It can’t be that voters or politicians have concluded everything is fine in the schools. Many districts face large budget deficits, despite an influx of money from both coronavirus aid and the McCleary legal decision. Other districts can’t pass bond issues to fix crumbling buildings.

Then there’s academics. You can make a case that of all societal institutions struggling to recover from the pandemic, the schools are still struggling the most.

Lost learning, which researchers have pegged at about half a year in most Washington school districts, has mostly not been regained. Test scores still lag pre-pandemic levels by 10 percentage points. This means about 100,000 more kids in the state are failing to meet grade-level standards — many of them students who weren’t failing before.

Recently, the Seattle School Board was reviewing some grim stats when the staff gave a shocking reason for why test scores haven’t recovered. About 40 percent of middle schoolers, and 30 percent of elementary students, are chronically absent from the city’s Title 1 schools. (These are schools with higher proportions of students from low-income families.)

No amount of great intentions or tutoring is going to make a dent if the kids simply aren’t there. Something has shifted; before the pandemic, chronic absenteeism in Seattle’s elementary schools was about 15 percent. That’s not great, but 30 percent to 40 percent is a five-alarm crisis. (There’s a proposed bill in Olympia to address this, including paying for home visits; hopefully it will get enough oxygen, and money, to pass — before it’s too late.)

Elway said it isn’t clear why the public isn’t dialed in right now. Other big crises like homelessness and crime are more visible. Other problems, like the soaring cost of living, are more broadly shared.

There’s also the nationalization of politics.

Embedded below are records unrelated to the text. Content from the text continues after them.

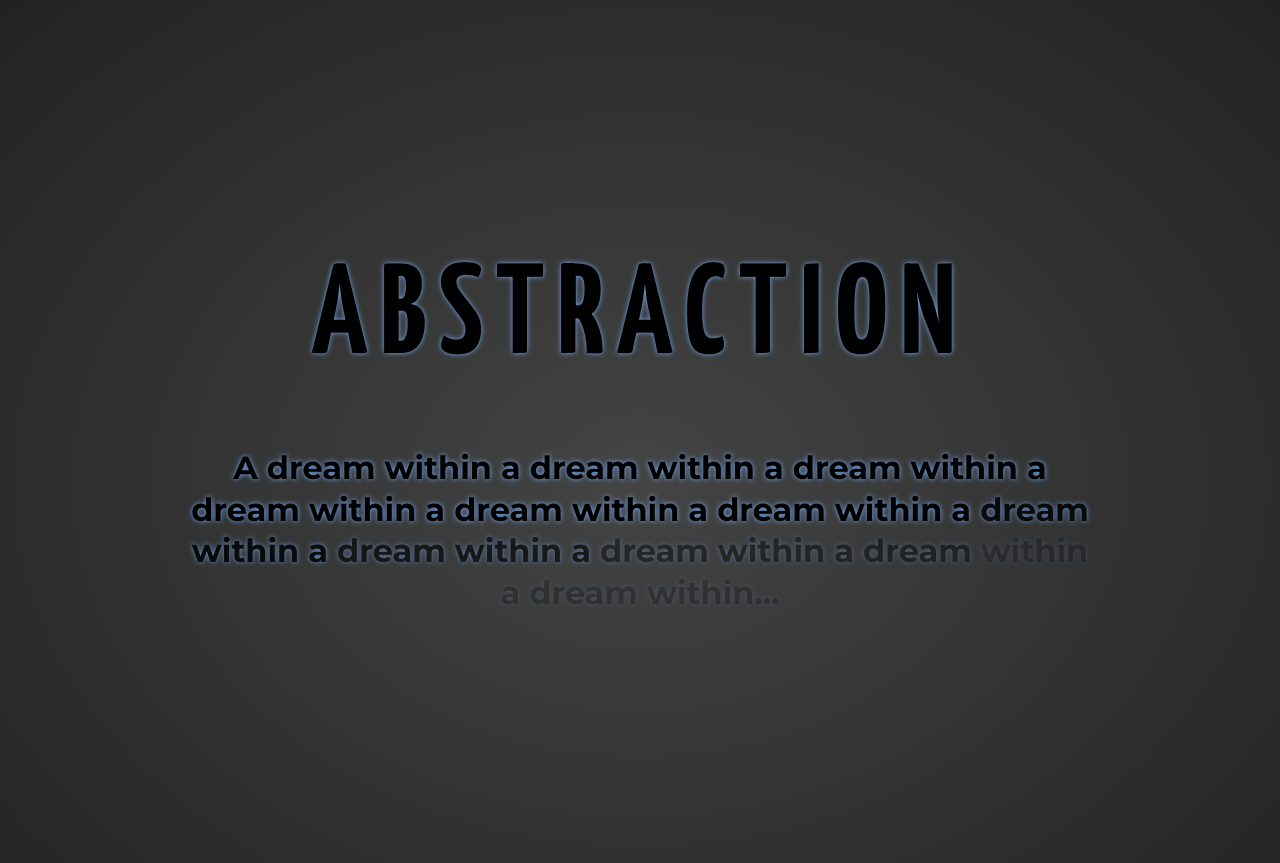
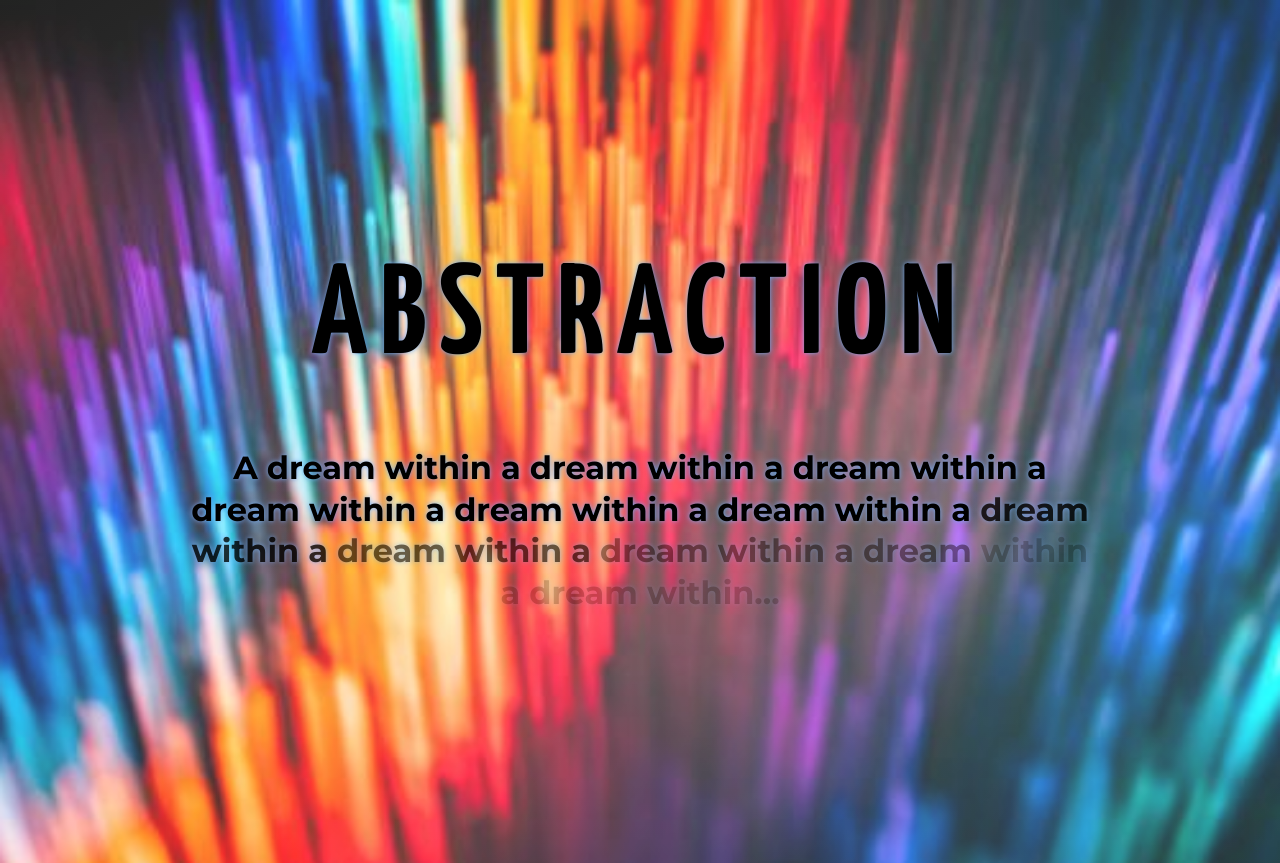
Before and after one commit to grittygrady/Abstract-Artist, a website: page index.html in a window 1280 px wide. Shown: the top 863 px of the page. Drawn offline with nearby package versions, Linux system fonts and the light colour scheme; files whose address does not match are found by name.

Commit message:
images be funky

```diff
--- a/css/main.css
+++ b/css/main.css
@@ -64,7 +64,7 @@ html {
 /* HERO */
 .hero {
   height: 30em;
-  background-image: url(./img/color-lines.jpg), radial-gradient(#444, #222);
+  background-image: url(https://raw.githubusercontent.com/grittygrady/Abstract-Artist/main/img/color-lines.jpg), radial-gradient(#444, #222);
   background-position: center center;
   background-size: cover;
   background-blend-mode: screen;
```
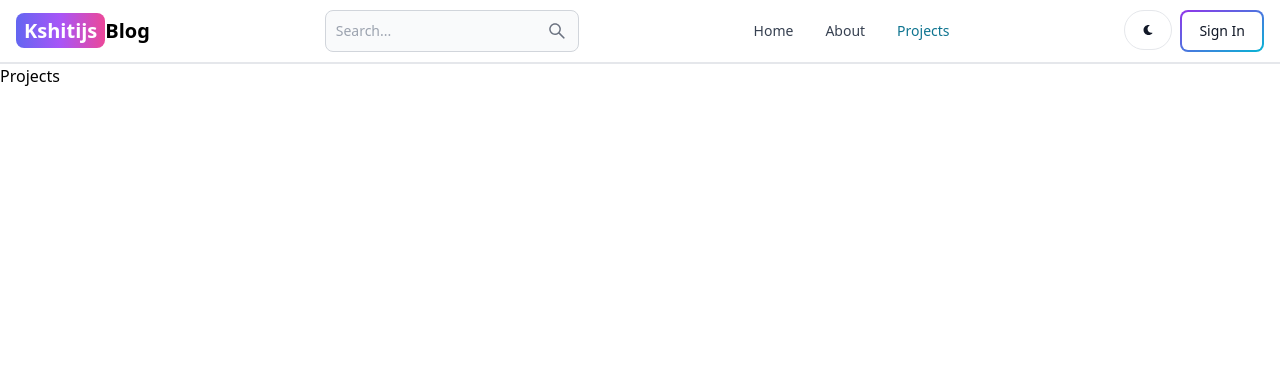
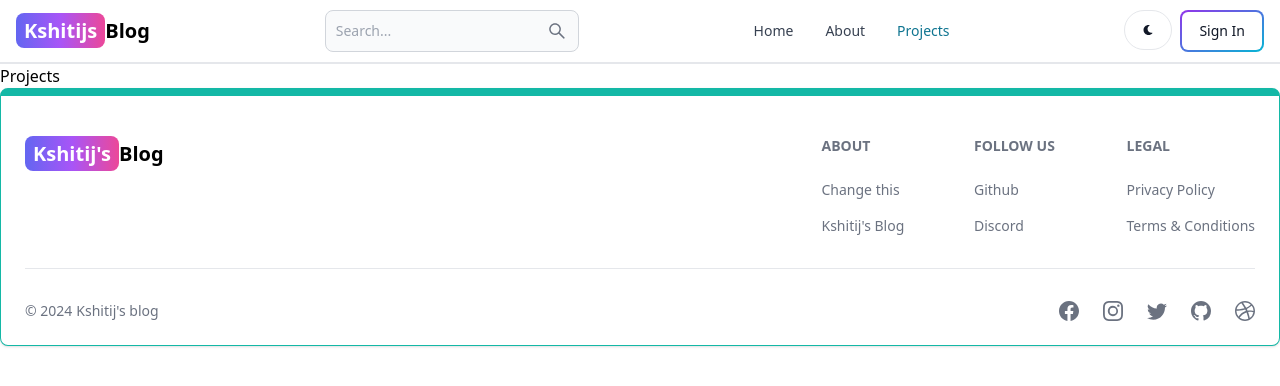
Before and after one commit to kchat3103/mern-blog, a React (Vite) app in the folder client/: page /projects in a window 1280 px wide. Shown: the top 386 px of the page. Built offline with nearby package versions, Linux system fonts and the light colour scheme.

Commit message:
create and add footer component

```diff
--- a/client/src/App.jsx
+++ b/client/src/App.jsx
@@ -6,6 +6,7 @@
 import DashBoard from "./pages/DashBoard"
 import Projects from "./pages/Projects"
 import Header from "./components/Header"
+import Footer from "./components/Footer"
 
 export default function App() {
   return (
@@ -19,6 +20,7 @@
         <Route path="/dashboard" element={<DashBoard/>} />
         <Route path="/projects" element={<Projects/>} />
       </Routes>
+      <Footer />
 
     </BrowserRouter>
   )
--- /dev/null
+++ b/client/src/components/Footer.jsx
@@ -0,0 +1,81 @@
+import { Footer } from 'flowbite-react';
+import { Link } from 'react-router-dom';
+import { BsFacebook, BsInstagram, BsTwitter, BsGithub, BsDribbble } from 'react-icons/bs';
+export default function FooterCom() {
+  return (
+    <Footer container className='border border-t-8 border-teal-500'>
+      <div className='w-full max-w-7xl mx-auto'>
+        <div className='grid w-full justify-between sm:flex md:grid-cols-1'>
+          <div className='mt-5'>
+            <Link
+              to='/'
+              className='self-center whitespace-nowrap text-lg sm:text-xl font-semibold dark:text-white'
+            >
+              <span className='px-2 py-1 bg-gradient-to-r from-indigo-500 via-purple-500 to-pink-500 rounded-lg text-white'>
+                Kshitij&apos;s
+              </span>
+              Blog
+            </Link>
+          </div>
+          <div className='grid grid-cols-2 gap-8 mt-4 sm:grid-cols-3 sm:gap-6'>
+            <div>
+              <Footer.Title title='About' />
+              <Footer.LinkGroup col>
+                <Footer.Link
+                  href='https://www.100jsprojects.com'
+                  target='_blank'
+                  rel='noopener noreferrer'
+                >
+                  Change this
+                </Footer.Link>
+                <Footer.Link
+                  href='/about'
+                  target='_blank'
+                  rel='noopener noreferrer'
+                >
+                  Kshitij&apos;s Blog
+                </Footer.Link>
+              </Footer.LinkGroup>
+            </div>
+            <div>
+              <Footer.Title title='Follow us' />
+              <Footer.LinkGroup col>
+                <Footer.Link
+                  href='https://www.github.com/kchat3103'
+                  target='_blank'
+                  rel='noopener noreferrer'
+                >
+                  Github
+                </Footer.Link>
+                <Footer.Link href='#'>Discord</Footer.Link>
+              </Footer.LinkGroup>
+            </div>
+            <div>
+              <Footer.Title title='Legal' />
+              <Footer.LinkGroup col>
+                <Footer.Link href='#'>Privacy Policy</Footer.Link>
+                <Footer.Link href='#'>Terms &amp; Conditions</Footer.Link>
+              </Footer.LinkGroup>
+            </div>
+          </div>
+        </div>
+        <Footer.Divider />
+        <div className='w-full sm:flex sm:items-center sm:justify-between'>
+          <Footer.Copyright
+            href='#'
+            by="Kshitij's blog"
+            year={new Date().getFullYear()}
+          />
+          <div className="flex gap-6 sm:mt-0 mt-4 sm:justify-center">
+            <Footer.Icon href='#' icon={BsFacebook}/>
+            <Footer.Icon href='#' icon={BsInstagram}/>
+            <Footer.Icon href='#' icon={BsTwitter}/>
+            <Footer.Icon href='https://github.com/kchat3103' icon={BsGithub}/>
+            <Footer.Icon href='#' icon={BsDribbble}/>
+
+          </div>
+        </div>
+      </div>
+    </Footer>
+  );
+}
```
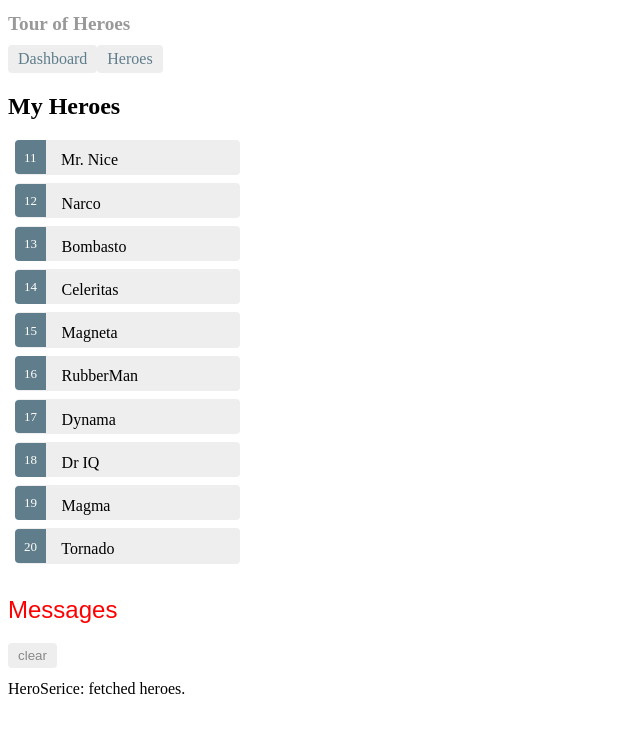
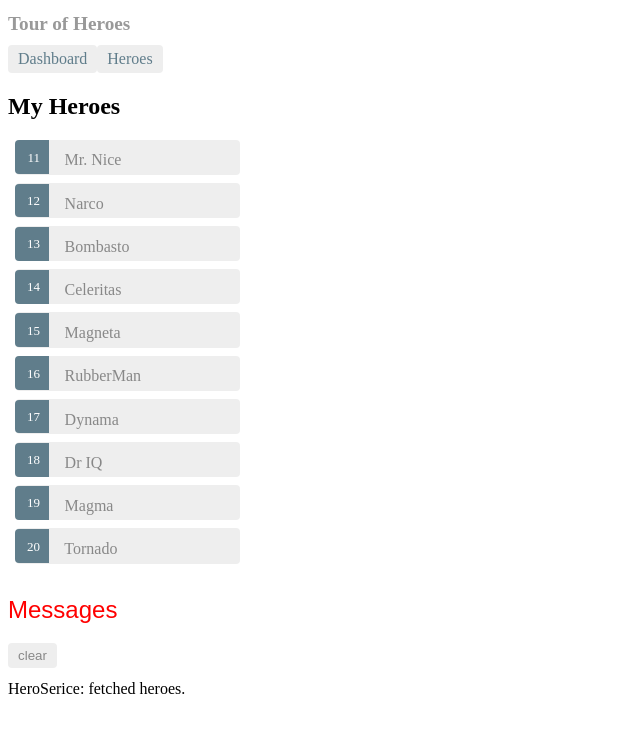
Before and after one commit to venoel/angular-tour-of-heroes, an Angular app: page /heroes in a window 1280 px wide. Shown: the top 732 px of the page, without its empty margins (0-640 px from the left). Built offline with nearby package versions, Linux system fonts and the light colour scheme.

Commit message:
Separate hero detail component.

```diff
--- a/src/app/app-routing.module.ts
+++ b/src/app/app-routing.module.ts
@@ -2,12 +2,14 @@
 import { RouterModule, Routes } from '@angular/router';
 
 import { HeroesComponent } from "./heroes/heroes.component";
-import { DashboardComponent }   from './dashboard/dashboard.component';
+import { DashboardComponent } from './dashboard/dashboard.component';
+import { HeroDetailComponent } from './hero-detail/hero-detail.component';
 
 const routes: Routes = [
+  { path: '', redirectTo: '/dashboard', pathMatch: 'full' },
   { path: 'heroes', component: HeroesComponent },
   { path: 'dashboard', component: DashboardComponent },
-  { path: '', redirectTo: '/dashboard', pathMatch: 'full' },
+  { path: 'detail/:id', component: HeroDetailComponent },
 ];
 
 @NgModule({
--- a/src/app/dashboard/dashboard.component.html
+++ b/src/app/dashboard/dashboard.component.html
@@ -1,6 +1,6 @@
 <h3>Top Heroes</h3>
 <div class="grid grid-pad">
-  <a *ngFor="let hero of heroes" class="col-1-4">
+  <a *ngFor="let hero of heroes" class="col-1-4" routerLink="/detail/{{hero.id}}">
     <div class="module hero">
       <h4>{{hero.name}}</h4>
     </div>
--- a/src/app/hero-detail/hero-detail.component.html
+++ b/src/app/hero-detail/hero-detail.component.html
@@ -10,3 +10,5 @@
   </div>
 
 </div>
+
+<button (click)="goBack()">go back</button>
--- a/src/app/hero-detail/hero-detail.component.ts
+++ b/src/app/hero-detail/hero-detail.component.ts
@@ -1,5 +1,8 @@
 import { Component, OnInit, Input } from '@angular/core';
+import { ActivatedRoute } from '@angular/router';
+import { Location } from '@angular/common';
 
+import { HeroService }  from '../hero.service';
 import { Hero } from '../hero';
 
 @Component({
@@ -11,9 +14,25 @@
 
   @Input() hero: Hero;
 
-  constructor() { }
+  constructor(
+    private route: ActivatedRoute,
+    private heroService: HeroService,
+    private location: Location) {
 
-  ngOnInit() {
+  }
+
+  ngOnInit(): void {
+    this.getHero();
+  }
+
+  getHero(): void {
+    const id = +this.route.snapshot.paramMap.get('id');
+    this.heroService.getHero(id)
+      .subscribe(hero => this.hero = hero);
+  }
+
+  goBack(): void {
+    this.location.back();
   }
 
 }
--- a/src/app/hero.service.ts
+++ b/src/app/hero.service.ts
@@ -17,4 +17,10 @@
     return of(HEROES);
   }
 
+  getHero(id: number): Observable<Hero> {
+    // TODO: send the message _after_ fetching the hero
+    this.messageService.add(`HeroService: fetched hero id=${id}`);
+    return of(HEROES.find(hero => hero.id === id));
+  }
+
 }
--- a/src/app/heroes/heroes.component.css
+++ b/src/app/heroes/heroes.component.css
@@ -1,8 +1,4 @@
 /* HeroesComponent's private CSS styles */
-.selected {
-  background-color: #CFD8DC !important;
-  color: white;
-}
 .heroes {
   margin: 0 0 2em 0;
   list-style-type: none;
@@ -10,28 +6,33 @@
   width: 15em;
 }
 .heroes li {
+  position: relative;
   cursor: pointer;
-  position: relative;
-  left: 0;
   background-color: #EEE;
   margin: .5em;
   padding: .3em 0;
   height: 1.6em;
   border-radius: 4px;
 }
-.heroes li.selected:hover {
-  background-color: #BBD8DC !important;
-  color: white;
-}
+
 .heroes li:hover {
   color: #607D8B;
   background-color: #DDD;
   left: .1em;
 }
-.heroes .text {
+
+.heroes a {
+  color: #888;
+  text-decoration: none;
   position: relative;
-  top: -3px;
+  display: block;
+  width: 250px;
 }
+
+.heroes a:hover {
+  color:#607D8B;
+}
+
 .heroes .badge {
   display: inline-block;
   font-size: small;
@@ -43,6 +44,8 @@
   left: -1px;
   top: -4px;
   height: 1.8em;
+  min-width: 16px;
+  text-align: right;
   margin-right: .8em;
   border-radius: 4px 0 0 4px;
 }
--- a/src/app/heroes/heroes.component.html
+++ b/src/app/heroes/heroes.component.html
@@ -1,8 +1,8 @@
 <h2>My Heroes</h2>
 <ul class="heroes">
-  <li *ngFor="let hero of heroes" (click)="onSelect(hero)" [class.selected]="hero === selectedHero">
-    <span class="badge">{{hero.id}}</span> {{hero.name}}
+  <li *ngFor="let hero of heroes">
+    <a routerLink="/detail/{{hero.id}}">
+      <span class="badge">{{hero.id}}</span> {{hero.name}}
+    </a>
   </li>
 </ul>
-
-<app-hero-detail [hero]="selectedHero"></app-hero-detail>
--- a/src/app/heroes/heroes.component.ts
+++ b/src/app/heroes/heroes.component.ts
@@ -11,18 +11,12 @@
 })
 export class HeroesComponent implements OnInit {
 
-  selectedHero: Hero;
-
   heroes: Hero[];
 
   constructor(private heroService: HeroService) { }
 
   ngOnInit() {
     this.getHeroes();
-  }
-
-  onSelect(hero: Hero): void {
-    this.selectedHero = hero;
   }
 
   getHeroes(): void {
```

“Everything is filtered now through a national partisan lens,” he said. “If the national candidates and parties aren’t talking about it and whipping everybody up, then the media doesn’t focus on it. It kind of drops out of sight.”

This is a mistake. National topics like, say, threats to democracy are vital and can be all-consuming. But we’ve got to be big enough, confident enough, not to be totally dominated by that.

The harsh reality is Washington’s public schools are slipping. The dig out from the pandemic is going to be a long slog, with fits and starts. That students are still going missing four years on would make this a terrible moment for the political system and its leaders to go missing, too.